YOUR GOAL
State how many lines of the records contain the string "style". Give the number alone.
━━ RECORDS FOR THIS EXERCISE ━━
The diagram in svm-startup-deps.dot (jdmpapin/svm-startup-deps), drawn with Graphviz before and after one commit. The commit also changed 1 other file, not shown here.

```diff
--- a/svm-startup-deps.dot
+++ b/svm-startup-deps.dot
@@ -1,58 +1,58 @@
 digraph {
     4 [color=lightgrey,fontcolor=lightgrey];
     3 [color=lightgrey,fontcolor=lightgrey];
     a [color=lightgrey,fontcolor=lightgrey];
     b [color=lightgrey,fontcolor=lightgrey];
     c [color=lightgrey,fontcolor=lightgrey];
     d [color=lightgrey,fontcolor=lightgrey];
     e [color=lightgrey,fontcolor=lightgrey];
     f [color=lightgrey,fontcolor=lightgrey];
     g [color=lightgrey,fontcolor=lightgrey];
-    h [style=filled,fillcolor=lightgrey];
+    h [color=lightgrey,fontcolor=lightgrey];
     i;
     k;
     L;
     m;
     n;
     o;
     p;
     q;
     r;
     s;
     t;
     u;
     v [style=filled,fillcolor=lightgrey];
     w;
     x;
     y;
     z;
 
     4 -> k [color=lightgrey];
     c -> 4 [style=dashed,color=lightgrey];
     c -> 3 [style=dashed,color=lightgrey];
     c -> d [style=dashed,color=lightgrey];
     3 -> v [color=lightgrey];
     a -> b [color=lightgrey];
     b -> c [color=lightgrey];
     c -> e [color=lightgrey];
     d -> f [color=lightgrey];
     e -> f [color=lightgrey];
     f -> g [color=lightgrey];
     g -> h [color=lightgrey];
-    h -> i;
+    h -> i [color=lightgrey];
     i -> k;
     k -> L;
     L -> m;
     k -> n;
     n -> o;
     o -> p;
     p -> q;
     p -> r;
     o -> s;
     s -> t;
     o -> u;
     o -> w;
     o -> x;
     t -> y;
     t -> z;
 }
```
━━━
SOLUTION
5